Detected change data
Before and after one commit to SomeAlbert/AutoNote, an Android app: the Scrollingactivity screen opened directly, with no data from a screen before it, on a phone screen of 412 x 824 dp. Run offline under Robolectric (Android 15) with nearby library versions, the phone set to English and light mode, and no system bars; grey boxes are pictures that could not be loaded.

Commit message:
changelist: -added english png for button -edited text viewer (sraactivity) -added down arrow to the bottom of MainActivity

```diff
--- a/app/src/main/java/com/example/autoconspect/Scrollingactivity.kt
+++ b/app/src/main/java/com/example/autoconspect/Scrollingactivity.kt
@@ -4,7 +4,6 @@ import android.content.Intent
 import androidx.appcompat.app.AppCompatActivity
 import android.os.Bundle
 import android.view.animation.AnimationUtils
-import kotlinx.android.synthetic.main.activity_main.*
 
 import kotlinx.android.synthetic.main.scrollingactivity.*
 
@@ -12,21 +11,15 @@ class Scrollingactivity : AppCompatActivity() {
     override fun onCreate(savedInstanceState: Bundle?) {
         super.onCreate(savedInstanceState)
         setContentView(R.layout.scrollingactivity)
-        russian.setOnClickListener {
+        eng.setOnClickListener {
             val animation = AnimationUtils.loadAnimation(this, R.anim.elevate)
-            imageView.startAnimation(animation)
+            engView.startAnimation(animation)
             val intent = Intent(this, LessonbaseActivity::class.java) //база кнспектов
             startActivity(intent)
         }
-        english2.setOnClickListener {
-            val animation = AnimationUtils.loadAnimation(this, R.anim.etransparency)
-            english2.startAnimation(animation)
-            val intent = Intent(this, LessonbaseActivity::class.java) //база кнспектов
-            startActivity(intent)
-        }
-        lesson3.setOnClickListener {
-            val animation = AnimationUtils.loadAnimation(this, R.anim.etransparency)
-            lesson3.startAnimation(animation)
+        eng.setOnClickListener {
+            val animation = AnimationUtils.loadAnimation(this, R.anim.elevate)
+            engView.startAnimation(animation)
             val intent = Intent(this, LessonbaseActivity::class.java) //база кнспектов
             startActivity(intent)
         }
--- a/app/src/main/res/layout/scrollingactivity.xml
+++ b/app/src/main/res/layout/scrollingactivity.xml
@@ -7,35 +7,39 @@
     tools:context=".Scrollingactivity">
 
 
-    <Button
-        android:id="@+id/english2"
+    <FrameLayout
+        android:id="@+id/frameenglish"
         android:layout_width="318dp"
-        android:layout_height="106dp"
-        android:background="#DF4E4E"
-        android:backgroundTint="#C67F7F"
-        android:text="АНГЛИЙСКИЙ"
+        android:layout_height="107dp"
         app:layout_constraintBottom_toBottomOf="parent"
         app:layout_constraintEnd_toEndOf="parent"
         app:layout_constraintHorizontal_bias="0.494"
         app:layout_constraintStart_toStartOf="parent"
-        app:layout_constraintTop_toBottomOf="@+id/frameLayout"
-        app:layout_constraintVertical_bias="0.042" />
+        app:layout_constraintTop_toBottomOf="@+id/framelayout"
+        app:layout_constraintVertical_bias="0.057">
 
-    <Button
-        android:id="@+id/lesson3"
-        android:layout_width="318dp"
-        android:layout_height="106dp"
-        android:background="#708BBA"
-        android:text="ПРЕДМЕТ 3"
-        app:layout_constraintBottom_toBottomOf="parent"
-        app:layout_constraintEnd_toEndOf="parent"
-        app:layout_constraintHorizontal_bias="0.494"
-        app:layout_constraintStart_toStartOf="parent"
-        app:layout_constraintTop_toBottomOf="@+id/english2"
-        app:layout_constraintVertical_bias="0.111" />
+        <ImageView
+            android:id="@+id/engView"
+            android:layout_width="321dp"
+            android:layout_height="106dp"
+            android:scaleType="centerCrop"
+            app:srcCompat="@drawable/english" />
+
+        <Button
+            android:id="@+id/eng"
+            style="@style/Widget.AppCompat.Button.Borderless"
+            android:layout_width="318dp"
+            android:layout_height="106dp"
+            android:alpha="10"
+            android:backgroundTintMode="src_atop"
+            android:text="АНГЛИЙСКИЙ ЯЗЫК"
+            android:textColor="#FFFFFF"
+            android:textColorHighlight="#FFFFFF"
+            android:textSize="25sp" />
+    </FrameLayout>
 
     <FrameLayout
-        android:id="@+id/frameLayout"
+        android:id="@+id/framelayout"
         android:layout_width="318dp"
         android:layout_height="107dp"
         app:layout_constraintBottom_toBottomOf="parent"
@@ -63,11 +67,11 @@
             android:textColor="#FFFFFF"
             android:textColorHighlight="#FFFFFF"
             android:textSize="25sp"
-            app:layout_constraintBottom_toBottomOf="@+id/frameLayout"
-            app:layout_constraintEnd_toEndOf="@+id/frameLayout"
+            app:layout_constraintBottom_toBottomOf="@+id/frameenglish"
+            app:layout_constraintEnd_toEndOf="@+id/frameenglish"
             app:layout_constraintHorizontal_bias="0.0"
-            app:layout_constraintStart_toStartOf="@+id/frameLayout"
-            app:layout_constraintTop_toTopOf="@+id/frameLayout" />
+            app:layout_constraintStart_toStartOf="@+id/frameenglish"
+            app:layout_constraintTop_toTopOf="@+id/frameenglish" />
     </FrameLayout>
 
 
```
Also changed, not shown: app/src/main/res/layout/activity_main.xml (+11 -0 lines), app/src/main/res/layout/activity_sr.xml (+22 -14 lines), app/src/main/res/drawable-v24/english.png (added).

## Task statement
All entries must be printed exactly, with nothing omitted.

## Answer section
Before and after one commit to SomeAlbert/AutoNote, an Android app: the Scrollingactivity screen opened directly, with no data from a screen before it, on a phone screen of 412 x 824 dp. Run offline under Robolectric (Android 15) with nearby library versions, the phone set to English and light mode, and no system bars; grey boxes are pictures that could not be loaded.

Commit message:
changelist: -added english png for button -edited text viewer (sraactivity) -added down arrow to the bottom of MainActivity

```diff
--- a/app/src/main/java/com/example/autoconspect/Scrollingactivity.kt
+++ b/app/src/main/java/com/example/autoconspect/Scrollingactivity.kt
@@ -4,7 +4,6 @@ import android.content.Intent
 import androidx.appcompat.app.AppCompatActivity
 import android.os.Bundle
 import android.view.animation.AnimationUtils
-import kotlinx.android.synthetic.main.activity_main.*
 
 import kotlinx.android.synthetic.main.scrollingactivity.*
 
@@ -12,21 +11,15 @@ class Scrollingactivity : AppCompatActivity() {
     override fun onCreate(savedInstanceState: Bundle?) {
         super.onCreate(savedInstanceState)
         setContentView(R.layout.scrollingactivity)
-        russian.setOnClickListener {
+        eng.setOnClickListener {
             val animation = AnimationUtils.loadAnimation(this, R.anim.elevate)
-            imageView.startAnimation(animation)
+            engView.startAnimation(animation)
             val intent = Intent(this, LessonbaseActivity::class.java) //база кнспектов
             startActivity(intent)
         }
-        english2.setOnClickListener {
-            val animation = AnimationUtils.loadAnimation(this, R.anim.etransparency)
-            english2.startAnimation(animation)
-            val intent = Intent(this, LessonbaseActivity::class.java) //база кнспектов
-            startActivity(intent)
-        }
-        lesson3.setOnClickListener {
-            val animation = AnimationUtils.loadAnimation(this, R.anim.etransparency)
-            lesson3.startAnimation(animation)
+        eng.setOnClickListener {
+            val animation = AnimationUtils.loadAnimation(this, R.anim.elevate)
+            engView.startAnimation(animation)
             val intent = Intent(this, LessonbaseActivity::class.java) //база кнспектов
             startActivity(intent)
         }
--- a/app/src/main/res/layout/scrollingactivity.xml
+++ b/app/src/main/res/layout/scrollingactivity.xml
@@ -7,35 +7,39 @@
     tools:context=".Scrollingactivity">
 
 
-    <Button
-        android:id="@+id/english2"
+    <FrameLayout
+        android:id="@+id/frameenglish"
         android:layout_width="318dp"
-        android:layout_height="106dp"
-        android:background="#DF4E4E"
-        android:backgroundTint="#C67F7F"
-        android:text="АНГЛИЙСКИЙ"
+        android:layout_height="107dp"
         app:layout_constraintBottom_toBottomOf="parent"
         app:layout_constraintEnd_toEndOf="parent"
         app:layout_constraintHorizontal_bias="0.494"
         app:layout_constraintStart_toStartOf="parent"
-        app:layout_constraintTop_toBottomOf="@+id/frameLayout"
-        app:layout_constraintVertical_bias="0.042" />
+        app:layout_constraintTop_toBottomOf="@+id/framelayout"
+        app:layout_constraintVertical_bias="0.057">
 
-    <Button
-        android:id="@+id/lesson3"
-        android:layout_width="318dp"
-        android:layout_height="106dp"
-        android:background="#708BBA"
-        android:text="ПРЕДМЕТ 3"
-        app:layout_constraintBottom_toBottomOf="parent"
-        app:layout_constraintEnd_toEndOf="parent"
-        app:layout_constraintHorizontal_bias="0.494"
-        app:layout_constraintStart_toStartOf="parent"
-        app:layout_constraintTop_toBottomOf="@+id/english2"
-        app:layout_constraintVertical_bias="0.111" />
+        <ImageView
+            android:id="@+id/engView"
+            android:layout_width="321dp"
+            android:layout_height="106dp"
+            android:scaleType="centerCrop"
+            app:srcCompat="@drawable/english" />
+
+        <Button
+            android:id="@+id/eng"
+            style="@style/Widget.AppCompat.Button.Borderless"
+            android:layout_width="318dp"
+            android:layout_height="106dp"
+            android:alpha="10"
+            android:backgroundTintMode="src_atop"
+            android:text="АНГЛИЙСКИЙ ЯЗЫК"
+            android:textColor="#FFFFFF"
+            android:textColorHighlight="#FFFFFF"
+            android:textSize="25sp" />
+    </FrameLayout>
 
     <FrameLayout
-        android:id="@+id/frameLayout"
+        android:id="@+id/framelayout"
         android:layout_width="318dp"
         android:layout_height="107dp"
         app:layout_constraintBottom_toBottomOf="parent"
@@ -63,11 +67,11 @@
             android:textColor="#FFFFFF"
             android:textColorHighlight="#FFFFFF"
             android:textSize="25sp"
-            app:layout_constraintBottom_toBottomOf="@+id/frameLayout"
-            app:layout_constraintEnd_toEndOf="@+id/frameLayout"
+            app:layout_constraintBottom_toBottomOf="@+id/frameenglish"
+            app:layout_constraintEnd_toEndOf="@+id/frameenglish"
             app:layout_constraintHorizontal_bias="0.0"
-            app:layout_constraintStart_toStartOf="@+id/frameLayout"
-            app:layout_constraintTop_toTopOf="@+id/frameLayout" />
+            app:layout_constraintStart_toStartOf="@+id/frameenglish"
+            app:layout_constraintTop_toTopOf="@+id/frameenglish" />
     </FrameLayout>
 
 
```
Also changed, not shown: app/src/main/res/layout/activity_main.xml (+11 -0 lines), app/src/main/res/layout/activity_sr.xml (+22 -14 lines), app/src/main/res/drawable-v24/english.png (added).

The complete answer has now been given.